But, according to Channel News Asia
, the statement came only hours after forensic experts said that most of the people who died in the protests since Friday died of guns shot wounds, despite denials by the military that they fired on protesters. According to the health ministry, 14 people have died since Friday.
reports that on Monday, the Supreme Council of Armed Forces issued a statement that seemed to excuse the action of its soldiers. The statement by Major General Adel Emara, while saying that the Army does not "use force against protesters," also said that the protesters in Tahrir were "people seeking to destroy the state...not the honorable people of the January 25 revolution." The SCAF acknowledged that the veiled woman was brutally attacked, but said, "...you have to look at the circumstances around (the incident)...We are investigating it, we have nothing to hide."
San Francisco Chronicle
reports Secretary of State Hillary Clinton on Monday, addressing students at Georgetown University, condemned the attacks and accused the Egyptian authorities of failing women.

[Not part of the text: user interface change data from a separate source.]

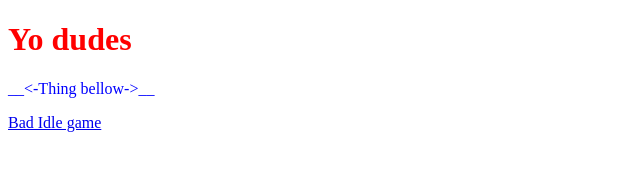
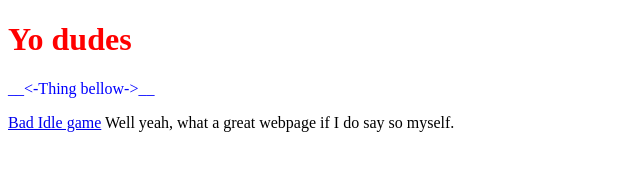
Before and after one commit to coldrampage/coldrampage.github.io, a plain HTML site: page index.html in a window 1280 px wide. Shown: the whole page, without its empty margins (0-640 px from the left). Drawn offline with Linux system fonts and the light colour scheme.

Commit message:
Update index.html

```diff
--- a/index.html
+++ b/index.html
@@ -5,5 +5,6 @@
 <p style="color:blue;">__<-Thing bellow->__</p>
 <p2><a href="https://coldrampage.github.io/Game">Bad Idle game</a></p2>
 <script src="js/three.js"></script>
+  Well yeah, what a great webpage if I do say so myself.
 </body>
 </html>
```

She described the case of the woman who was stripped and beaten as "shocking." Clinton said: "This systematic degradation of Egyptian women dishonors the revolution, disgraces the state and its uniform, and is not worthy of a great people."
Retired General Abdelmoneim Kato, adviser to the military government, has also drawn heavy criticism for a statement credited to him. He is alleged to have said that the Tahrir demonstrators were "street kids who deserve to be thrown into Hitler's incinerators." Former UN nuclear watchdog official and presidential hopeful in Egypt Mohamed El Baradei, said the general's statement showed a "deranged and criminal state of mind."